Finally, though the commitment seeks to involve the public in monitoring goods and services procurement, it is unclear from the language of the commitment how the LKPP intended to involve the public in using the information on the blacklist website. While the public could play an important role in verifying the status of providers, currently there does not exist a clear channel for citizens to report blacklisted providers competing for government contracts. It is unclear from the commitment language and the GSAR whether these issues will be addressed in future action plans.
In order to increase procurement transparency, one stakeholder, Sunaryanto recommends that procurement contracts be published and publicly available.11
IRM researcher recommends the following steps:

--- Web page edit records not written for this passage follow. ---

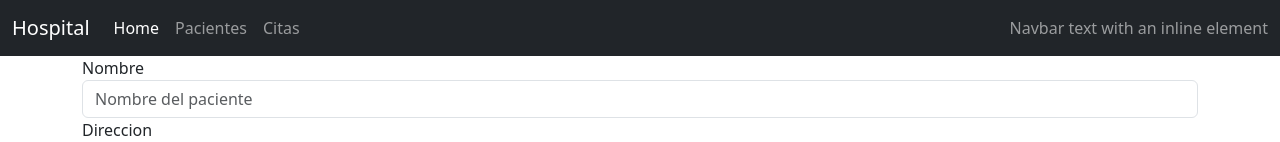
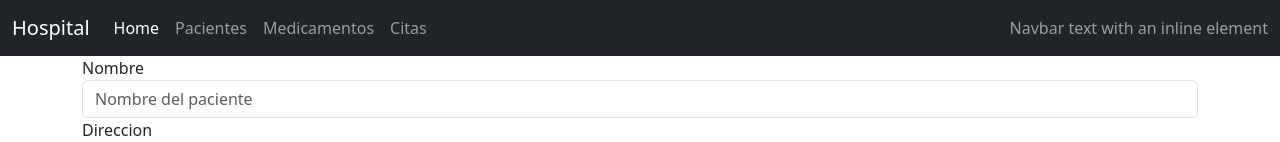
Before and after one commit to Suichi27/proyecto, an Angular app: page /editarP/1 in a window 1280 px wide. Shown: the top 142 px of the page. Built offline with nearby package versions, Linux system fonts and the light colour scheme; no server answers.

Commit message:
Funciona los routing a todas las listas

```diff
--- a/src/app/plantillas/header/header.component.html
+++ b/src/app/plantillas/header/header.component.html
@@ -10,7 +10,10 @@
             <a class="nav-link active" aria-current="page" href="#">Home</a>
           </li>
           <li class="nav-item">
-            <a class="nav-link" (click)="listaMedicamentos()">Pacientes</a>
+            <a class="nav-link" (click)="listaPacientes()">Pacientes</a>
+          </li>
+          <li class="nav-item">
+            <a class="nav-link" (click)="listaMedicamentos()">Medicamentos</a>
           </li>
           <li class="nav-item">
             <a class="nav-link" (click)="listaCitas()">Citas</a>
--- a/src/app/plantillas/header/header.component.ts
+++ b/src/app/plantillas/header/header.component.ts
@@ -17,6 +17,10 @@ export class HeaderComponent implements OnInit{
 
   }
 
+  listaPacientes(){
+    this.router.navigate(['Pacientes']);
+  }
+
   listaCitas(){
     this.router.navigate(['Citas']);
   }
```
Also changed, not shown: src/app/app-routing.module.ts (+7 -7 lines).
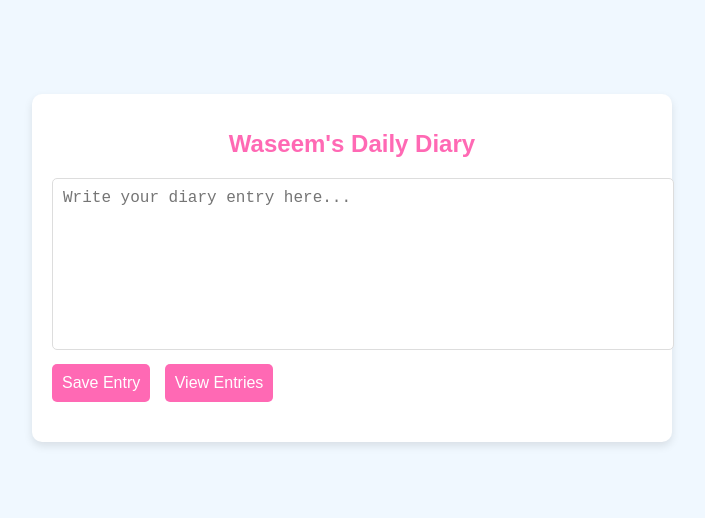
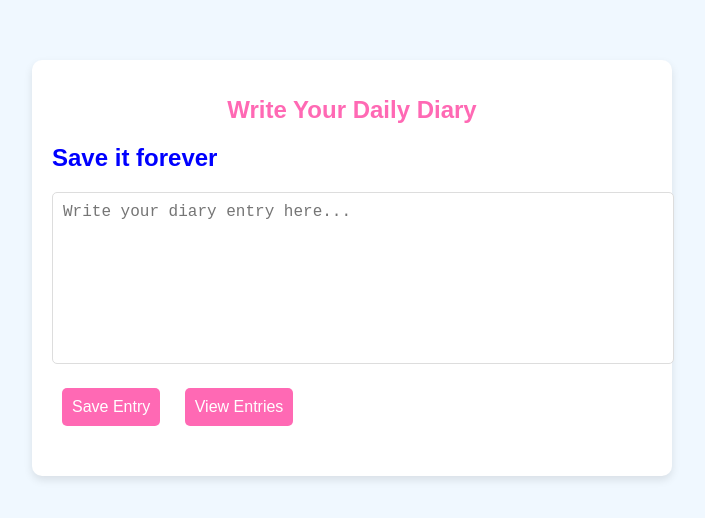
Before and after one commit to sajad-saleem/daily-diary, a plain HTML site: page index.html in a window 1280 px wide. Shown: the part 132-650 px from the top of the page, without its empty margins (288-993 px from the left). Drawn offline with Linux system fonts and the light colour scheme.

Commit message:
Update index.html

```diff
--- a/index.html
+++ b/index.html
@@ -18,7 +18,7 @@
         }
 
         .container {
-            background-color: #fff;
+            background-color: #ffffff;
             border-radius: 10px;
             box-shadow: 0 4px 8px rgba(0, 0, 0, 0.1);
             padding: 20px;
@@ -39,11 +39,13 @@
             padding: 10px;
             cursor: pointer;
             font-size: 16px;
-            margin-right: 10px;
+            margin: 10px;
+
         }
 
         button:hover {
             background-color: #ff1493;
+
         }
 
         textarea {
@@ -69,12 +71,17 @@
             font-weight: bold;
             color: #ff69b4;
         }
+        h2{
+            font-family: Arial, Helvetica, sans-serif;
+            color:blue;
+        }
     </style>
 
 </head>
 <body>
     <div class="container">
-        <h1>Waseem's Daily Diary</h1>
+        <h1>Write Your Daily Diary</h1>
+        <h2> Save it forever</h2>
         <textarea id="entryText" placeholder="Write your diary entry here..."></textarea>
         <button onclick="saveEntry()">Save Entry</button>
         <button onclick="viewEntries()">View Entries</button>
```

1. In order for the public to better understand which work packages are easily violated, the portal should include information on name of work package and total HPS (self estimated price) value in portal, in order to create better public understanding about which work packages are more easily violated.
2. To create a comprehensive list of providers who were removed from the blacklist. This list would include the same personal identification information as the blacklist and include the final court ruling and a short description of the reason for removal from the blacklist.
3. Set an expiration period for information on providers who were removed from the blacklist to be removed from the website.
4. Report to the LKPP the name of the budget user/ budget holder who did not collect complete data.
5. The Monitoring and Evaluation agency in the Bureau of Organizational Planning and Implementation should provide on the blacklist webpage a complaint/ report channel for the public to report suspicious activities. This should include a corresponding duty to respond to such complaint in a timely manner.
6. Finally, the publication of procurement contracts could have a potentially transformative impact on governance if the government procurement agency (LKPP) formulates legislation that makes publication of such contracts binding for all public officials.
1 See http://www.lkpp.go.id/v3/files/attachments/5_cSzLjfZtHnaCKJXRLaYeVsaxwwTLyySd.pdf (accessed 7/4/2015 3:26 PM)
2 See http://www.lkpp.go.id/v3/files/attachments/5_QRgwAOsaCtxwxirfEMiFDGErJQsjgoqT.pdf (accessed 7/4/2015 3:28 PM)
3 Interview with Tjipto Prasetyo Nugroho, 2015-06-08
5 Widiyatmoko, Pius, interview by phone with Tjipto Prasetya Nugroho, LKPP, July 23, 2015
6 See http://lensakapuas.com/aneh-sudah-diblacklis-tapi-dapat-proyek/ (accessed 7/23/2015 12:38 PM)
7 Widiyatmoko, Pius, interview by phone with Tjipto Prasetya Nugroho, LKPP, July 23, 2015
8 IRM Researcher, interview with Ilham Saenong, October 15, 2015
9 See article 19, Head of LKPP Regulation No.18/2014
10 Widiyatmoko, Pius, interview by phone with Tjipto Prasetya Nugroho, LKPP, July 23, 2015
11 Widiyatmoko, Pius, interview by phone, October 15, 2015